What you are asked to do | Set down exactly the lines below, starting at the one that contains "column; min-height: 0;" and ending at the one that contains "-<title>Hermes Workflow Debugger</title>", with both of those lines included and nothing else.

Given data |
++++

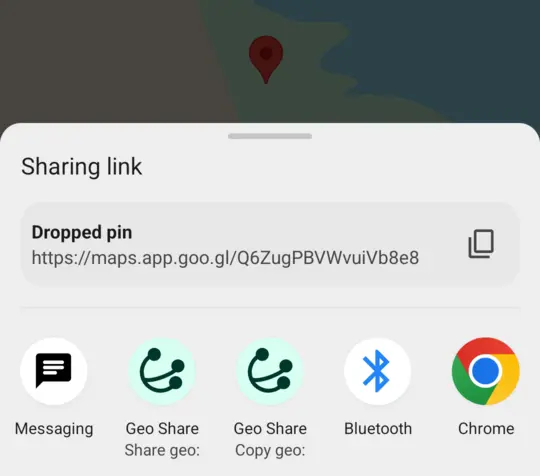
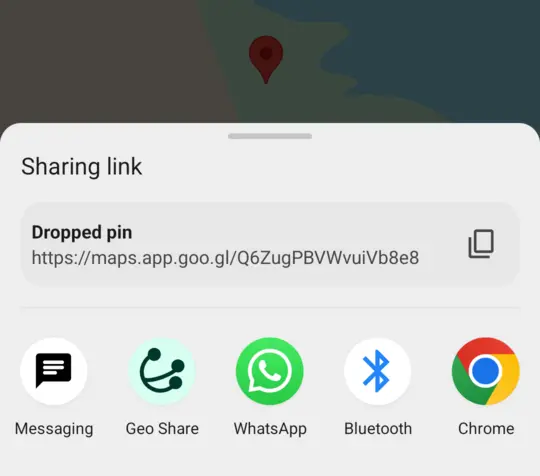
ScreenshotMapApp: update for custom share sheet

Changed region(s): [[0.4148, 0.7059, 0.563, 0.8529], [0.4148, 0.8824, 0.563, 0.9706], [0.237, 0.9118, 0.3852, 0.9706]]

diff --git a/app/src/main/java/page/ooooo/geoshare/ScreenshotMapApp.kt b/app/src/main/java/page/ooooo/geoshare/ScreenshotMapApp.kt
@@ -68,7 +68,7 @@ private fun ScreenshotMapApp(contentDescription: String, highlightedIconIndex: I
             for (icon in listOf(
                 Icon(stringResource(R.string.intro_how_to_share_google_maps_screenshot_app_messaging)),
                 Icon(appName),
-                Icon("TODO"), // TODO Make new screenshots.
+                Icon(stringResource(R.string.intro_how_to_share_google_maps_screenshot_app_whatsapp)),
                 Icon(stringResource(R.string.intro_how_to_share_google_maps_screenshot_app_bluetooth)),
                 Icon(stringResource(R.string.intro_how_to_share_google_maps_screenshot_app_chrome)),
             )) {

++++

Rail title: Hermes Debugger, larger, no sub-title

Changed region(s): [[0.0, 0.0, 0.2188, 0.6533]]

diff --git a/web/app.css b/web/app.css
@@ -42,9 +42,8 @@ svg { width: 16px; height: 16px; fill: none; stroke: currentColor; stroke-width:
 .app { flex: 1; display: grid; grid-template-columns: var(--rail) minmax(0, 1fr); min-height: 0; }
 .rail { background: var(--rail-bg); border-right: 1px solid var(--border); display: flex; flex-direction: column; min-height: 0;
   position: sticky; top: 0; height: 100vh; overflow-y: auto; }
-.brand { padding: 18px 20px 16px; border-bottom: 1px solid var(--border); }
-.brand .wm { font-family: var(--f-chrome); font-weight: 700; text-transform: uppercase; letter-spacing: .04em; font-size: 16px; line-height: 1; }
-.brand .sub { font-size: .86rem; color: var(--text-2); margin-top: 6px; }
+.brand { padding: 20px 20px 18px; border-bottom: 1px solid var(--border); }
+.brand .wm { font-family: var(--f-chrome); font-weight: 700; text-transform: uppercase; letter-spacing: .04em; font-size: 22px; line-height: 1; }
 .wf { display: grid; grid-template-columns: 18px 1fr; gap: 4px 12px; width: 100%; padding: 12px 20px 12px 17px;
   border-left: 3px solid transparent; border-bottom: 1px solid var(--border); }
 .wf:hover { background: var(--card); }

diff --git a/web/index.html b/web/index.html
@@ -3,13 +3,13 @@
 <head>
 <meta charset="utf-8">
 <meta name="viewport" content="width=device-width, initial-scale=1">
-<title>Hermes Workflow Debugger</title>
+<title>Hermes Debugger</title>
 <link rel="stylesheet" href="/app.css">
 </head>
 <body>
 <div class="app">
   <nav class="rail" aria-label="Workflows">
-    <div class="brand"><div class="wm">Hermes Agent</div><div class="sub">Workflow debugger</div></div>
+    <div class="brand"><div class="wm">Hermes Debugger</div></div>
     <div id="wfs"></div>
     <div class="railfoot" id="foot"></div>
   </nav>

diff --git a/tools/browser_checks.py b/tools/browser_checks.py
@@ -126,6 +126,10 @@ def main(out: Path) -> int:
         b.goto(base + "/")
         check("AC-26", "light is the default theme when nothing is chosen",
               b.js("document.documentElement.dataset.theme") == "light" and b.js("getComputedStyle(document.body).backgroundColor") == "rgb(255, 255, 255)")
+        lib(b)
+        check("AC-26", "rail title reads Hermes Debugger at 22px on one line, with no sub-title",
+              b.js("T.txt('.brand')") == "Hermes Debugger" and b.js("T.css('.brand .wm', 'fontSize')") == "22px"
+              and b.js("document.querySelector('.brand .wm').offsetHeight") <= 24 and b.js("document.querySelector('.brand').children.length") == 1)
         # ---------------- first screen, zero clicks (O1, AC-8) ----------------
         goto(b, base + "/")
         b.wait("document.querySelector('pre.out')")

++++

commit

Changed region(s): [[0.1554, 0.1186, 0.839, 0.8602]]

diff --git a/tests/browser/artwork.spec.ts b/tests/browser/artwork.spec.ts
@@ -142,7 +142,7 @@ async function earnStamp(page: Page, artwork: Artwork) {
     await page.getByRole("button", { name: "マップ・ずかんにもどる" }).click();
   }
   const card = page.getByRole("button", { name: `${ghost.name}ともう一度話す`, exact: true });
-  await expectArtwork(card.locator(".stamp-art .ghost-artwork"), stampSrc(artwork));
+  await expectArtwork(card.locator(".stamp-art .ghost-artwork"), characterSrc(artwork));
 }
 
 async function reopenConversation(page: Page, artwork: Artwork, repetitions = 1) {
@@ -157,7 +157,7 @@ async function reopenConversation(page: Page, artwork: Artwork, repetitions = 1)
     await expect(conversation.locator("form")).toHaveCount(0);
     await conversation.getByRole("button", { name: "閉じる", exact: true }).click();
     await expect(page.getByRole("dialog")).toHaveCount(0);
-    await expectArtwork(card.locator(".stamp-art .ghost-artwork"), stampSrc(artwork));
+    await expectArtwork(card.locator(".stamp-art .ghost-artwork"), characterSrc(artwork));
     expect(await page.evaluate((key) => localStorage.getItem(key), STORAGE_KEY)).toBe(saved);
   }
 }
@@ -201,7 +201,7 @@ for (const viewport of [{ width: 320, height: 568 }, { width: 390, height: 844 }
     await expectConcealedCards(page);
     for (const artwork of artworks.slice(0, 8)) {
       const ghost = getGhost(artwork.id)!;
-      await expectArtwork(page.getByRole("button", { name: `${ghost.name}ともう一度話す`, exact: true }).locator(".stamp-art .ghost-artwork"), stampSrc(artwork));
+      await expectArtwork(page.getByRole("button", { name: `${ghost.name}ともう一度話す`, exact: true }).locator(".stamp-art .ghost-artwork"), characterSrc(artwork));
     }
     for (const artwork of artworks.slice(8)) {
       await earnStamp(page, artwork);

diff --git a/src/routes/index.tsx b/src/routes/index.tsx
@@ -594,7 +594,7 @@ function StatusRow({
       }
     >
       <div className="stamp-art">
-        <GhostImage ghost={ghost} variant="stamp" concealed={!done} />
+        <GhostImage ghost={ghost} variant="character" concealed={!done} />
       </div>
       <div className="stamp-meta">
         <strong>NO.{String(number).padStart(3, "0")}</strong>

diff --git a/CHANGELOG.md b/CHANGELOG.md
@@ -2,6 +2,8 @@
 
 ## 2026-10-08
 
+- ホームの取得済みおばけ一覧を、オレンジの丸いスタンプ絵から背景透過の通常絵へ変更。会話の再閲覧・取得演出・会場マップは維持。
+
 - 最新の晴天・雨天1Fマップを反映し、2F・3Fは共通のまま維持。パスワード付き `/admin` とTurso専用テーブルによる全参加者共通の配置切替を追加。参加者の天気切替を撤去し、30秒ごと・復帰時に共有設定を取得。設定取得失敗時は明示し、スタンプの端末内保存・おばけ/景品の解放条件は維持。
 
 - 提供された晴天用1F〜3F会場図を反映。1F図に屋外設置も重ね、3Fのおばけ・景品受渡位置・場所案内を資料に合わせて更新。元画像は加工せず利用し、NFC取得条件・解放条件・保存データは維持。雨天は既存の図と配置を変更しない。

++++

Reply to the task |
 .rail { background: var(--rail-bg); border-right: 1px solid var(--border); display: flex; flex-direction: column; min-height: 0;
   position: sticky; top: 0; height: 100vh; overflow-y: auto; }
-.brand { padding: 18px 20px 16px; border-bottom: 1px solid var(--border); }
-.brand .wm { font-family: var(--f-chrome); font-weight: 700; text-transform: uppercase; letter-spacing: .04em; font-size: 16px; line-height: 1; }
-.brand .sub { font-size: .86rem; color: var(--text-2); margin-top: 6px; }
+.brand { padding: 20px 20px 18px; border-bottom: 1px solid var(--border); }
+.brand .wm { font-family: var(--f-chrome); font-weight: 700; text-transform: uppercase; letter-spacing: .04em; font-size: 22px; line-height: 1; }
 .wf { display: grid; grid-template-columns: 18px 1fr; gap: 4px 12px; width: 100%; padding: 12px 20px 12px 17px;
   border-left: 3px solid transparent; border-bottom: 1px solid var(--border); }
 .wf:hover { background: var(--card); }

diff --git a/web/index.html b/web/index.html
@@ -3,13 +3,13 @@
 <head>
 <meta charset="utf-8">
 <meta name="viewport" content="width=device-width, initial-scale=1">
-<title>Hermes Workflow Debugger</title>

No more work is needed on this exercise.